▶ [What to work on]
Your task is to copy every line of the entries that contains "with".

......

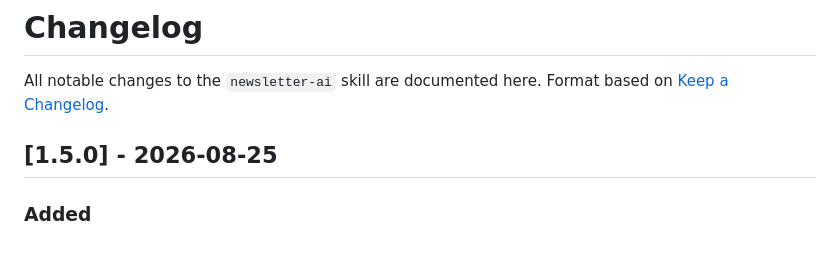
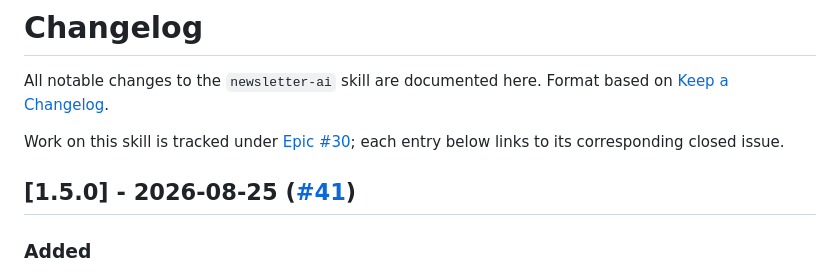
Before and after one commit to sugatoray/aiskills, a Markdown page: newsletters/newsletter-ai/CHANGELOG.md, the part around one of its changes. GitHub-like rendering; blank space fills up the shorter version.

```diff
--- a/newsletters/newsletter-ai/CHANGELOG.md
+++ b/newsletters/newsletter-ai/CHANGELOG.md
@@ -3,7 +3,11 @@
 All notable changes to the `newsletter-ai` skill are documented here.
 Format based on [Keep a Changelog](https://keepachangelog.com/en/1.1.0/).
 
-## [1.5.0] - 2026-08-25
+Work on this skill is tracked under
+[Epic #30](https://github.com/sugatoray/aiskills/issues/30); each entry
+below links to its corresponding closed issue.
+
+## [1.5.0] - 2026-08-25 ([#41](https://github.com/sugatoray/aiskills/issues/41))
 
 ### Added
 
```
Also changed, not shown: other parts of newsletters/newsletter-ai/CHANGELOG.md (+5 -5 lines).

......

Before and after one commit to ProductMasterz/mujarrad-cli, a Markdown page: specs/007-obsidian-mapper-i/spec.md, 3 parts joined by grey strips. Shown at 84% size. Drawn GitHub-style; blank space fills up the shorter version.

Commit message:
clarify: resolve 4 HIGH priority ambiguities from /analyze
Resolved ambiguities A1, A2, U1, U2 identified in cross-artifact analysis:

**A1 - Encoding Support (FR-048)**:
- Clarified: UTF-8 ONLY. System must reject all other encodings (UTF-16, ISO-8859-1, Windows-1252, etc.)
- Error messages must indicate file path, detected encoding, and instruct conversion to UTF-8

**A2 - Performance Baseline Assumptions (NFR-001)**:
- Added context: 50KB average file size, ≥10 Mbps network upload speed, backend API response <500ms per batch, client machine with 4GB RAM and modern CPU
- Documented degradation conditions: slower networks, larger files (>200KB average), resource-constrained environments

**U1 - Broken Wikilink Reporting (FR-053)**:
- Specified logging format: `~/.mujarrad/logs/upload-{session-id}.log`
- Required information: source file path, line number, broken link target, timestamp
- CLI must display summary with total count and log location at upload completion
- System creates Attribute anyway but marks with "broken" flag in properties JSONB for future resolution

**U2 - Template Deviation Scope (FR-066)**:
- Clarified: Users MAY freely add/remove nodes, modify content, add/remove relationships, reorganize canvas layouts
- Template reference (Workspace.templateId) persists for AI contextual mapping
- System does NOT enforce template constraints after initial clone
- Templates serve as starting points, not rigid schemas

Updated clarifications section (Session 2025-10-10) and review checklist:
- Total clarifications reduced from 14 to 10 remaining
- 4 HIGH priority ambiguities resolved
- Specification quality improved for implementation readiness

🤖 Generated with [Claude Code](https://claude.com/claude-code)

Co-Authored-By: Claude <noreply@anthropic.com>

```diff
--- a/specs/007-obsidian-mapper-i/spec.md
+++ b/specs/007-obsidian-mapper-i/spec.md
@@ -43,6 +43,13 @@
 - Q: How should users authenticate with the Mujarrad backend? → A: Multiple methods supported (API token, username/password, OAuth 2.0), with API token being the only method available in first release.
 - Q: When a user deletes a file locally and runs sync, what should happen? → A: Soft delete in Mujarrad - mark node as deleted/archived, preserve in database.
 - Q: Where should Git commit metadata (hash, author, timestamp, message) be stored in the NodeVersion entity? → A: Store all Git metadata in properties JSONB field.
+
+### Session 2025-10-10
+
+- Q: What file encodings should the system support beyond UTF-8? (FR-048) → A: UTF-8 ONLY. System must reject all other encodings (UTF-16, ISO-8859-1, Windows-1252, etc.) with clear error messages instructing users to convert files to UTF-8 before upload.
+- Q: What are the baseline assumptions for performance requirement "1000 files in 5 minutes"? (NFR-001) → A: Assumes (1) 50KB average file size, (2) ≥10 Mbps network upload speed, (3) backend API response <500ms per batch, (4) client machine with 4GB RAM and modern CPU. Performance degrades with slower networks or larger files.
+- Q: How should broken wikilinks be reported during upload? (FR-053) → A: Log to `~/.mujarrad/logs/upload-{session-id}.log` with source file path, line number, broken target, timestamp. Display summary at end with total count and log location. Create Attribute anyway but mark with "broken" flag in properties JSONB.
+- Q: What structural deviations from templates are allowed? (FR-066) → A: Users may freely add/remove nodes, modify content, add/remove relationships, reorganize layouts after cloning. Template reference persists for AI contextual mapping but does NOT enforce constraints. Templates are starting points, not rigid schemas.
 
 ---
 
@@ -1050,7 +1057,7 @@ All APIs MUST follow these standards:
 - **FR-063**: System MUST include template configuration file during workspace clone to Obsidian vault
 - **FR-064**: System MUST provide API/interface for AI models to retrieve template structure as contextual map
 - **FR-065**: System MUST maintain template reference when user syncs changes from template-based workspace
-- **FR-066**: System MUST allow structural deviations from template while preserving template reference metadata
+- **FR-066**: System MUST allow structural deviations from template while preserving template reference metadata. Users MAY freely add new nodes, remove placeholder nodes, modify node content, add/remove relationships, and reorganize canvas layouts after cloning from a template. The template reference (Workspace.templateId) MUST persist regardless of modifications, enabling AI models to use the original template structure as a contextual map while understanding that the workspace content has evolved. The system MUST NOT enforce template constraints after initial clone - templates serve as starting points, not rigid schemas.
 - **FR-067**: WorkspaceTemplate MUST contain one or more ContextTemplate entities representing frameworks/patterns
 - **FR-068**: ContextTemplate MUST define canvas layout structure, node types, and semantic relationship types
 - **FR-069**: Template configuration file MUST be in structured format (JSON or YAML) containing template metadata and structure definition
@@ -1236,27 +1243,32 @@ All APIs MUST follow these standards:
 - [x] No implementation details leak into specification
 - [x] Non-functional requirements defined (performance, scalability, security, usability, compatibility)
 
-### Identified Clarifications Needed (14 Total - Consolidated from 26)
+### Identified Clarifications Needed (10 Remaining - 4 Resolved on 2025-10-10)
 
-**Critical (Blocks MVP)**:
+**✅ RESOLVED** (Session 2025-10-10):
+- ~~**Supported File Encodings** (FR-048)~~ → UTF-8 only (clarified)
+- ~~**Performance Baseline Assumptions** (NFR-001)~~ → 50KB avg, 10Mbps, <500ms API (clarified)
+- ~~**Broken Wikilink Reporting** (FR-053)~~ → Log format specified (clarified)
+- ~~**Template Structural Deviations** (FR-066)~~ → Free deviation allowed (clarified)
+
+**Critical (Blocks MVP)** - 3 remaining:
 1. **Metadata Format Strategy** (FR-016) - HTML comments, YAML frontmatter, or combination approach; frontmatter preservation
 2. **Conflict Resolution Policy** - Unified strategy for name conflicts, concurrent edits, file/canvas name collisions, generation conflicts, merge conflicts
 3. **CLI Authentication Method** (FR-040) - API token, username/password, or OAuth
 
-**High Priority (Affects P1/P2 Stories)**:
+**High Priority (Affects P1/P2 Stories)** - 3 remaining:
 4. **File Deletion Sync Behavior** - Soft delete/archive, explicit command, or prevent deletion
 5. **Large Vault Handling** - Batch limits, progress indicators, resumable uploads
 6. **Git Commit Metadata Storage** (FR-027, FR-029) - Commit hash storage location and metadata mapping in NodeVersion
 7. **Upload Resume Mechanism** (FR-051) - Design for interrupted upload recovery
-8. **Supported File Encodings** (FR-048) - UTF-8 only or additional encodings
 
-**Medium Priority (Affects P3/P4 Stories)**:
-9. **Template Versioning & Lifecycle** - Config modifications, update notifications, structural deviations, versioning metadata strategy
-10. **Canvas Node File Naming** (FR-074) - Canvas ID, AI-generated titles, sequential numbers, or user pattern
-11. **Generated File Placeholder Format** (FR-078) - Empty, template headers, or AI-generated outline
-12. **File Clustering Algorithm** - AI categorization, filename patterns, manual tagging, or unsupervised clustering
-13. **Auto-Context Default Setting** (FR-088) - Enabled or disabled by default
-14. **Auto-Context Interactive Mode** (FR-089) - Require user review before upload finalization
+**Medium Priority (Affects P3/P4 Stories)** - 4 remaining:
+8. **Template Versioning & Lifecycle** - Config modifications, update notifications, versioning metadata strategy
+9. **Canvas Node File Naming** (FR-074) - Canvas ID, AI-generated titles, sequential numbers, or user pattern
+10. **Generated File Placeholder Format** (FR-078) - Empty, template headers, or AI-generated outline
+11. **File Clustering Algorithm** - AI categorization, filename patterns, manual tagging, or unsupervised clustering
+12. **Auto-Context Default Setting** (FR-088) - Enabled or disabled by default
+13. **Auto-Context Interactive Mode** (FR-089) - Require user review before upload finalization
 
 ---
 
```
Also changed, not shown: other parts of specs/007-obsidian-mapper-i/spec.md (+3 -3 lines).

......

▶ [Output for this task]
- Added context: 50KB average file size, ≥10 Mbps network upload speed, backend API response <500ms per batch, client machine with 4GB RAM and modern CPU
- CLI must display summary with total count and log location at upload completion
- System creates Attribute anyway but marks with "broken" flag in properties JSONB for future resolution
🤖 Generated with [Claude Code](https://claude.com/claude-code)
 - Q: How should users authenticate with the Mujarrad backend? → A: Multiple methods supported (API token, username/password, OAuth 2.0), with API token being the only method available in first release.
+- Q: What file encodings should the system support beyond UTF-8? (FR-048) → A: UTF-8 ONLY. System must reject all other encodings (UTF-16, ISO-8859-1, Windows-1252, etc.) with clear error messages instructing users to convert files to UTF-8 before upload.
+- Q: What are the baseline assumptions for performance requirement "1000 files in 5 minutes"? (NFR-001) → A: Assumes (1) 50KB average file size, (2) ≥10 Mbps network upload speed, (3) backend API response <500ms per batch, (4) client machine with 4GB RAM and modern CPU. Performance degrades with slower networks or larger files.
+- Q: How should broken wikilinks be reported during upload? (FR-053) → A: Log to `~/.mujarrad/logs/upload-{session-id}.log` with source file path, line number, broken target, timestamp. Display summary at end with total count and log location. Create Attribute anyway but mark with "broken" flag in properties JSONB.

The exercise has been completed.